» What is being asked: Write the following entries out again exactly, skipping each image.

» Data to process:
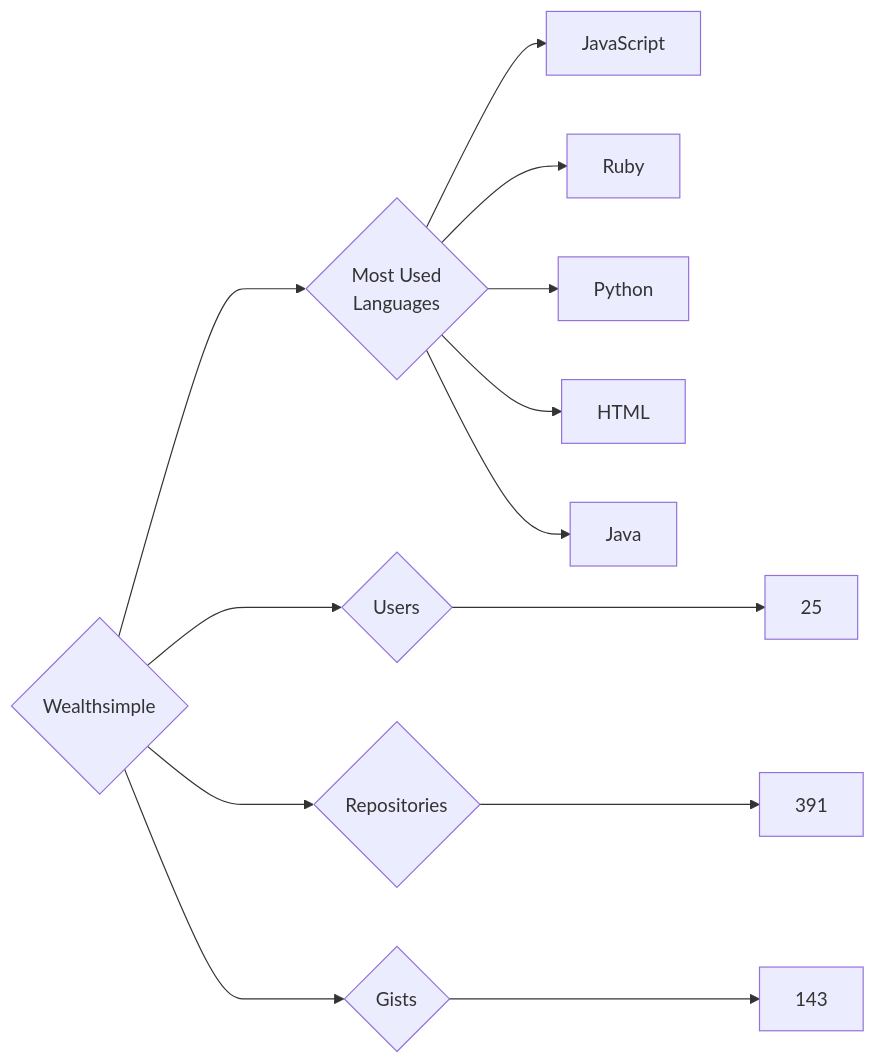
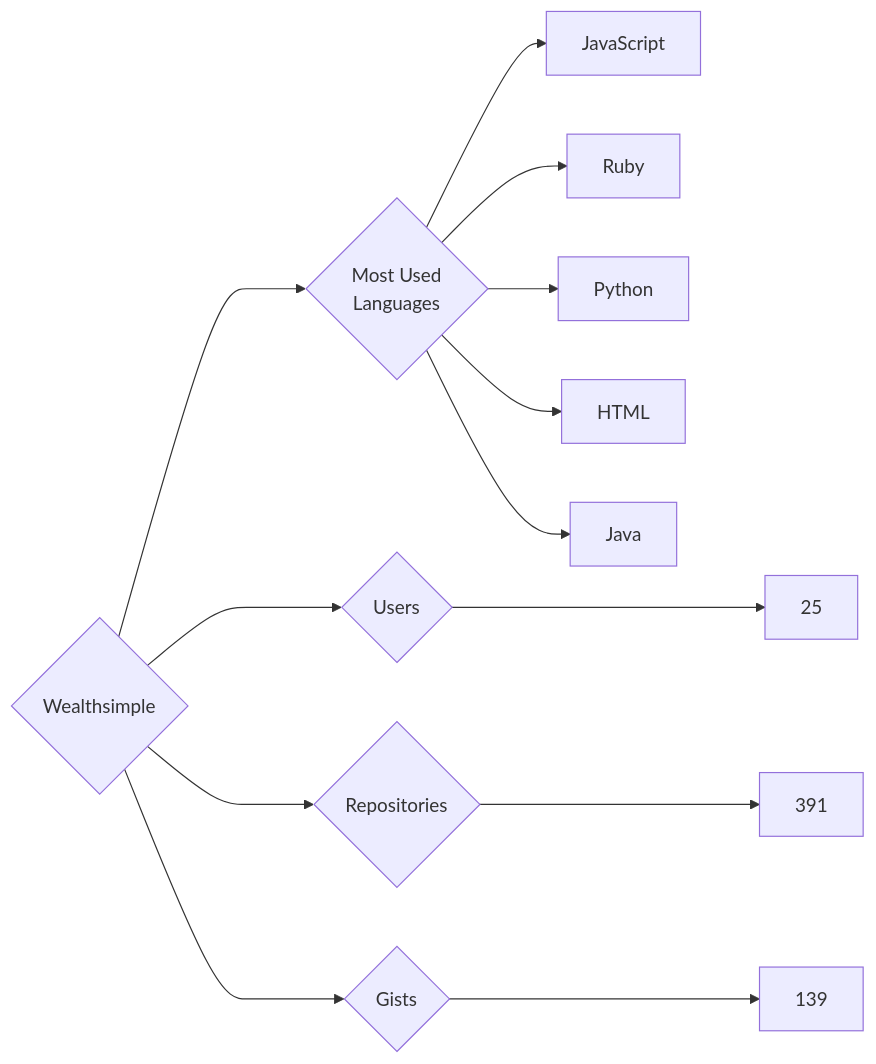
Before and after one commit to trickest/insiders: the diagram in targets/Wealthsimple/README.md, drawn with Mermaid. The commit also changed 898 other files, not shown here.

````diff
--- a/targets/Wealthsimple/README.md
+++ b/targets/Wealthsimple/README.md
@@ -3,13 +3,13 @@
 ```mermaid
 graph LR
 COMPANY_NAME{Wealthsimple}
 COMPANY_NAME ---> U{Users} ---> UN[25]
 COMPANY_NAME ---> R{Repositories} ---> RN[391]
-COMPANY_NAME ---> G{Gists} ---> GN[143]
+COMPANY_NAME ---> G{Gists} ---> GN[139]
 COMPANY_NAME ---> ML{Most Used<br>Languages}
 ML --> JavaScript[JavaScript]
 ML --> Ruby[Ruby]
 ML --> Python[Python]
 ML --> HTML[HTML]
 ML --> Java[Java]
 ```
````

» Response:
Before and after one commit to trickest/insiders: the diagram in targets/Wealthsimple/README.md, drawn with Mermaid. The commit also changed 898 other files, not shown here.

````diff
--- a/targets/Wealthsimple/README.md
+++ b/targets/Wealthsimple/README.md
@@ -3,13 +3,13 @@
 ```mermaid
 graph LR
 COMPANY_NAME{Wealthsimple}
 COMPANY_NAME ---> U{Users} ---> UN[25]
 COMPANY_NAME ---> R{Repositories} ---> RN[391]
-COMPANY_NAME ---> G{Gists} ---> GN[143]
+COMPANY_NAME ---> G{Gists} ---> GN[139]
 COMPANY_NAME ---> ML{Most Used<br>Languages}
 ML --> JavaScript[JavaScript]
 ML --> Ruby[Ruby]
 ML --> Python[Python]
 ML --> HTML[HTML]
 ML --> Java[Java]
 ```
````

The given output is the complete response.